→ Exercise
Among the entries below, which lines include the string "const"? Show each one.
Materials provided: Begin
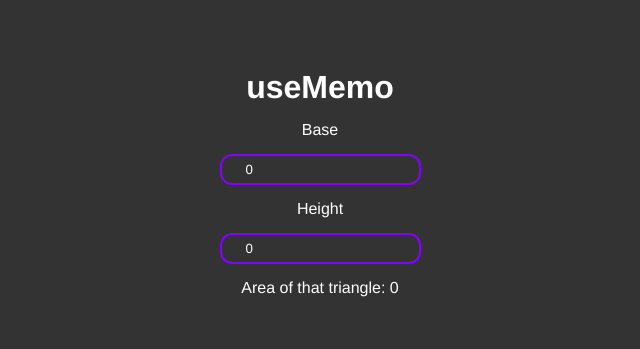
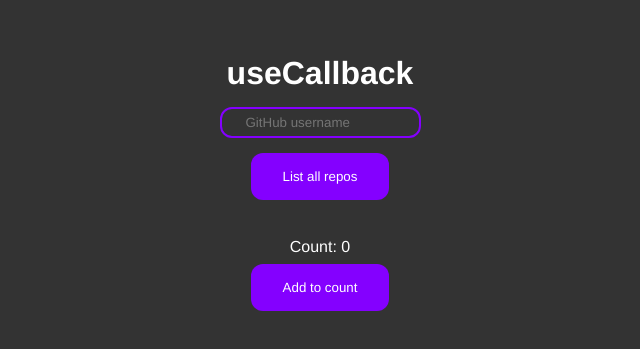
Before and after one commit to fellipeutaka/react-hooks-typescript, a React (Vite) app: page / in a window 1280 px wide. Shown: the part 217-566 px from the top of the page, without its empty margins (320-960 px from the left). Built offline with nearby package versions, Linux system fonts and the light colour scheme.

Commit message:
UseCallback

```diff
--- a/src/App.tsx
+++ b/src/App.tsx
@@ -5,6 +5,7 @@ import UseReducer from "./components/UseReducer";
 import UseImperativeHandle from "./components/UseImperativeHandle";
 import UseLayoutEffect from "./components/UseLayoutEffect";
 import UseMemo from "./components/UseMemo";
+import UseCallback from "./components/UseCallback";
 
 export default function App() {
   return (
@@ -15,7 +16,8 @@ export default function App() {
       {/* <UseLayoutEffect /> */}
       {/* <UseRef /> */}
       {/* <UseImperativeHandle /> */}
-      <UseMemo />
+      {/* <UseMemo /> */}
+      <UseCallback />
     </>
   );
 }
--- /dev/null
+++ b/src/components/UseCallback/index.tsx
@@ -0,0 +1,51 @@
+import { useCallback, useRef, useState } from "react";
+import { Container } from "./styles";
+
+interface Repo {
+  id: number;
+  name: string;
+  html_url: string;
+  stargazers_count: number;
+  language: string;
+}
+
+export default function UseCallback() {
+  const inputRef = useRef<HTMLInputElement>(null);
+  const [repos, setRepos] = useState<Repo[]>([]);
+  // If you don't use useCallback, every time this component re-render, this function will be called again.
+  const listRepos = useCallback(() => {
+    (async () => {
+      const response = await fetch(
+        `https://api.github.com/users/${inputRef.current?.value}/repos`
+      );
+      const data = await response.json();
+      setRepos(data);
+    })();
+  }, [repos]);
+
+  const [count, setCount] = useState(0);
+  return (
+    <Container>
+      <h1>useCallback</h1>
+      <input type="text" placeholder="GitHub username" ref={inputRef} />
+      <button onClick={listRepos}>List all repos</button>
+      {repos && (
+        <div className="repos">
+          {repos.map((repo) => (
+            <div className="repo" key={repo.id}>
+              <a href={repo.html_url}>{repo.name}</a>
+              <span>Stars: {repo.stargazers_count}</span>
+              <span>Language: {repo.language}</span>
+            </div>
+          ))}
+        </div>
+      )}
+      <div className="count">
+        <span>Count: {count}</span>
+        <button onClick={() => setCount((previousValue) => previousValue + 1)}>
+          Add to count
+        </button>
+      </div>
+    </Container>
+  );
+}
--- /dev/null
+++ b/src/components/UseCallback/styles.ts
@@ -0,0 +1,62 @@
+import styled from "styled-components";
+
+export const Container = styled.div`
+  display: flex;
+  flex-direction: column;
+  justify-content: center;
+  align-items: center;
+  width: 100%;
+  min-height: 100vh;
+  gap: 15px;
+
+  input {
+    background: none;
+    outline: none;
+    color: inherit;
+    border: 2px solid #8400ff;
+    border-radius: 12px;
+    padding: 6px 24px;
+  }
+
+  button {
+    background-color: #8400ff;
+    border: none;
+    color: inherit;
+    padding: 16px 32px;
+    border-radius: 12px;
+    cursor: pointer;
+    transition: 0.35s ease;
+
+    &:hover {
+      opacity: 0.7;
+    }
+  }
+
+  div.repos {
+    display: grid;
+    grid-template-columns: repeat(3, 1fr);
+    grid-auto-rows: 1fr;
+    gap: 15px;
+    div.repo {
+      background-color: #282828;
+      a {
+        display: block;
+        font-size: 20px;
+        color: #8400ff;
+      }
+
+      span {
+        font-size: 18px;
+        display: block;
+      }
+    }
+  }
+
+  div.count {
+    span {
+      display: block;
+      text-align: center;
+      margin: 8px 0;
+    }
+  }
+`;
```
Materials provided: End
→ Answer for this exercise
+  const inputRef = useRef<HTMLInputElement>(null);
+  const [repos, setRepos] = useState<Repo[]>([]);
+  const listRepos = useCallback(() => {
+      const response = await fetch(
+      const data = await response.json();
+  const [count, setCount] = useState(0);
+export const Container = styled.div`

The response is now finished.